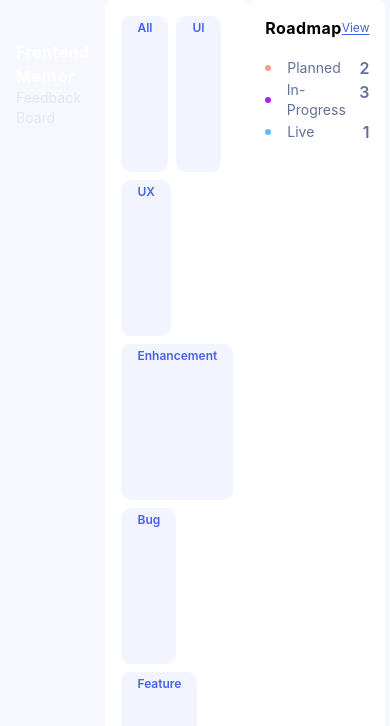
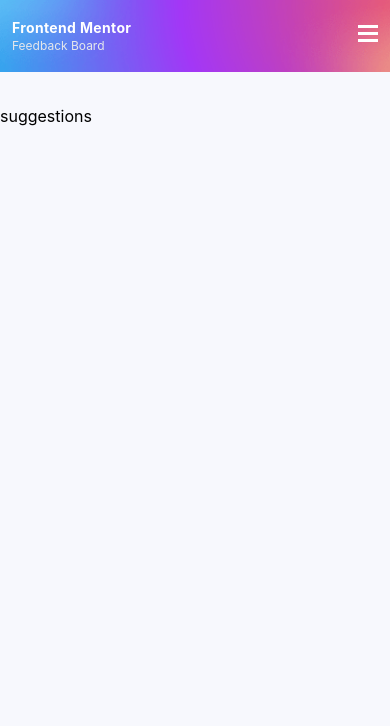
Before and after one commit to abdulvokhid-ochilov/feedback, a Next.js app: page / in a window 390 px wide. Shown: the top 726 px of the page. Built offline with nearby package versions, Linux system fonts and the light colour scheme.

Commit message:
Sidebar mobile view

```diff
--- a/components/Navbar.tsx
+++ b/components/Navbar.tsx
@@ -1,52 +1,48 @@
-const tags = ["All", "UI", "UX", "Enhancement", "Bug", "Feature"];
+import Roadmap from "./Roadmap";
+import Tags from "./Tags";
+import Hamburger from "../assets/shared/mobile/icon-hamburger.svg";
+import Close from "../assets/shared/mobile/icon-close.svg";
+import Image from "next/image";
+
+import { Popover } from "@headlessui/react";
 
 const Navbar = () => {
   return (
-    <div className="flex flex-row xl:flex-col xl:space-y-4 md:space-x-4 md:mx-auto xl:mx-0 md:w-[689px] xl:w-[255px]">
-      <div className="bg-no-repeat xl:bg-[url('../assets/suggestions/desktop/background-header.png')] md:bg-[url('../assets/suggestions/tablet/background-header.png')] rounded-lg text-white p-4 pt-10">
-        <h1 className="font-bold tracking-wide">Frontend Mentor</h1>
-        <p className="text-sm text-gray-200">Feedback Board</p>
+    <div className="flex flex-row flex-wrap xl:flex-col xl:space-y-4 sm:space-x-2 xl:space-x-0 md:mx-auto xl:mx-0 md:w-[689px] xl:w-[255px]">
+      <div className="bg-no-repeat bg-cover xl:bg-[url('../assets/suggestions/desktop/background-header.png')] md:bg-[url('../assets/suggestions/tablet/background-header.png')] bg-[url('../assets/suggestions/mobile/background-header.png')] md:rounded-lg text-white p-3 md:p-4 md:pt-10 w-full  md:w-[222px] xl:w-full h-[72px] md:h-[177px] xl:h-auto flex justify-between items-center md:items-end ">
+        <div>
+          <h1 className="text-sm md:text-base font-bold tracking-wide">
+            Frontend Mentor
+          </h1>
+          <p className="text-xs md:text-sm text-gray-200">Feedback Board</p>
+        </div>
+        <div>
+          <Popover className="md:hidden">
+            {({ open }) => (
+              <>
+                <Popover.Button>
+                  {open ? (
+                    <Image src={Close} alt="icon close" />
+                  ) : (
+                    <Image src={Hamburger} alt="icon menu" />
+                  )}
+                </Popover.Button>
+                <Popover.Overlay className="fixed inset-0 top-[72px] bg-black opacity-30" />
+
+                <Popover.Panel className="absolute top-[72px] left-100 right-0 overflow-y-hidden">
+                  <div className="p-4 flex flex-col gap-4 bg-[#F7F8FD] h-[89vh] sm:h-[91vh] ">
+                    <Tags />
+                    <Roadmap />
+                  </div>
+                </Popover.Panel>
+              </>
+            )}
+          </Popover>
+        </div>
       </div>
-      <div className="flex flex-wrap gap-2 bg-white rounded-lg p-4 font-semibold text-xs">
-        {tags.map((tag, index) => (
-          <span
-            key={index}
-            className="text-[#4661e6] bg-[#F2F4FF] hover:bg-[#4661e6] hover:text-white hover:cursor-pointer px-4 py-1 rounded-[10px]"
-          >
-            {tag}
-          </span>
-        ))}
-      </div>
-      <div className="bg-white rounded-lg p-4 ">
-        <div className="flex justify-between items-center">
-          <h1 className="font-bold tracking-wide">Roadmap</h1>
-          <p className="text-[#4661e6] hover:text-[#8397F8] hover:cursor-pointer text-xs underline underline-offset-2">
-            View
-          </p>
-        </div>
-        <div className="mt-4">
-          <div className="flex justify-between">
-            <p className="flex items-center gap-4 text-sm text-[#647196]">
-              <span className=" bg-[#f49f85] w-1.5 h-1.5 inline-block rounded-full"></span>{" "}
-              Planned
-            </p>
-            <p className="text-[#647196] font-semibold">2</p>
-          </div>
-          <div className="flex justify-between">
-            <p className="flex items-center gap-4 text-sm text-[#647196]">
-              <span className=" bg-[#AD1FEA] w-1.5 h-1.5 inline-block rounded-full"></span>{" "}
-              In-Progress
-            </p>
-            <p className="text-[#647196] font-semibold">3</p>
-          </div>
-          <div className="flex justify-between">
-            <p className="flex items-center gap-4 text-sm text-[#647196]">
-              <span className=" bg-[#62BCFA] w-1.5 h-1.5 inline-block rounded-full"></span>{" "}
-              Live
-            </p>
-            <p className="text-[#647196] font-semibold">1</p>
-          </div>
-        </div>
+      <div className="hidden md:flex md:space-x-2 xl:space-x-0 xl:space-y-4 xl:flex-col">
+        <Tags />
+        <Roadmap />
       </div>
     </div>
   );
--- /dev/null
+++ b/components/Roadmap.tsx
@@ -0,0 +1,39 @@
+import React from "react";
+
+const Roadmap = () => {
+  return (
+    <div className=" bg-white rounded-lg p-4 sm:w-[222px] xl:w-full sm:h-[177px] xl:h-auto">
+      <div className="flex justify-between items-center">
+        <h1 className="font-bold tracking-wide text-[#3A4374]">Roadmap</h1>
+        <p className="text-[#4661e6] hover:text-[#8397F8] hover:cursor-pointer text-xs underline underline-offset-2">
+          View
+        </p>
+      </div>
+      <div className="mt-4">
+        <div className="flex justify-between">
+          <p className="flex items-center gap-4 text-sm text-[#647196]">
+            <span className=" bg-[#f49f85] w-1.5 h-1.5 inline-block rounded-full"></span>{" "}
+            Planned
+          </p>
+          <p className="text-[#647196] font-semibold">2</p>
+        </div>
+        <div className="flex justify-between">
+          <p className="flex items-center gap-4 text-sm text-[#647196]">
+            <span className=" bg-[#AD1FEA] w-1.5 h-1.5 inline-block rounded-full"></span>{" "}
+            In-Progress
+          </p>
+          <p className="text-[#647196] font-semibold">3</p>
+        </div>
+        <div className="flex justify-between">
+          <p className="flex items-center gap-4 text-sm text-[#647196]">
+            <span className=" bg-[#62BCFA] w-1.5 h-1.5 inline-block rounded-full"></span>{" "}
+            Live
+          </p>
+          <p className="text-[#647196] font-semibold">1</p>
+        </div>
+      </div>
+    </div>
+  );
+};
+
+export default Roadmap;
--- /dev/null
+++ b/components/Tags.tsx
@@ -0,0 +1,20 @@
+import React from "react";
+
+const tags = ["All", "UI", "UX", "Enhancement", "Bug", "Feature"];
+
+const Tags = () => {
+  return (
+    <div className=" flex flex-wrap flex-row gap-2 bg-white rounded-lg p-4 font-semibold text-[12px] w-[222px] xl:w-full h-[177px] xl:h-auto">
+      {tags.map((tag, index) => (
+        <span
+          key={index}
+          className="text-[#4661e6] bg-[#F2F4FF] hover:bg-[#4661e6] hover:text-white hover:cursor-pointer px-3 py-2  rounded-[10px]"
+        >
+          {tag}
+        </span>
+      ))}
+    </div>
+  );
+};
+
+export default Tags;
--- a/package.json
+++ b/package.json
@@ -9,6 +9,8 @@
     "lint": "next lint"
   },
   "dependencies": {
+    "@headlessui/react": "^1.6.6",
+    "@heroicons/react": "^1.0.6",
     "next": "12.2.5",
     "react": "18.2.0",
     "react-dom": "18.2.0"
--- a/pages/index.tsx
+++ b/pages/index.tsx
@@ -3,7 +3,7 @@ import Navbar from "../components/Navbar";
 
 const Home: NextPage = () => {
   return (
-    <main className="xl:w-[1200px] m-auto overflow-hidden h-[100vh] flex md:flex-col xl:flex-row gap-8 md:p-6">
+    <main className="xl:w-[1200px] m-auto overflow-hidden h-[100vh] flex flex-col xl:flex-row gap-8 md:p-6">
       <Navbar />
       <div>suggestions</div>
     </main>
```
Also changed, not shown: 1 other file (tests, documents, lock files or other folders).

○ ○ ○

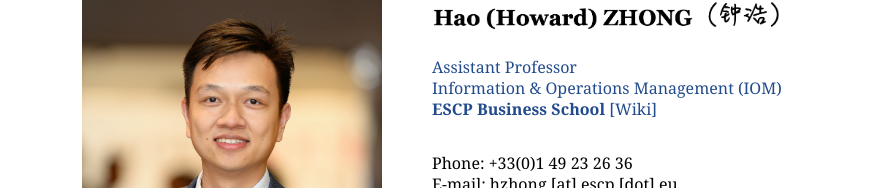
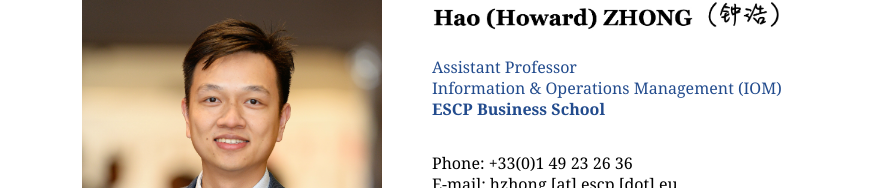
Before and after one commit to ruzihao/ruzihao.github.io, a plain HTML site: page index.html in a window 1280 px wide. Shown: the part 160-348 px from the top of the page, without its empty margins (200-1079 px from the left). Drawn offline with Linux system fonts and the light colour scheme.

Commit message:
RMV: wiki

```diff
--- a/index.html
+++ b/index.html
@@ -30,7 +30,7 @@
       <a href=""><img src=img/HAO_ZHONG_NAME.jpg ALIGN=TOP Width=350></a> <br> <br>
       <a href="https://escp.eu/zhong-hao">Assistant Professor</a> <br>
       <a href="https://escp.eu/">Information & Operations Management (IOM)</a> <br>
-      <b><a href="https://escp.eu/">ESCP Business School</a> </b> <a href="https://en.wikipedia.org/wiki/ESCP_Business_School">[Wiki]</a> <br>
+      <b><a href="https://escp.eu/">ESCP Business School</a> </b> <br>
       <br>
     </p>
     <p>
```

○ ○ ○

## EXERCISE
If a line of the data contains "tracking", copy it out.

## RESPONSE TO THIS EXERCISE
-        <h1 className="font-bold tracking-wide">Frontend Mentor</h1>
+          <h1 className="text-sm md:text-base font-bold tracking-wide">
-          <h1 className="font-bold tracking-wide">Roadmap</h1>
+        <h1 className="font-bold tracking-wide text-[#3A4374]">Roadmap</h1>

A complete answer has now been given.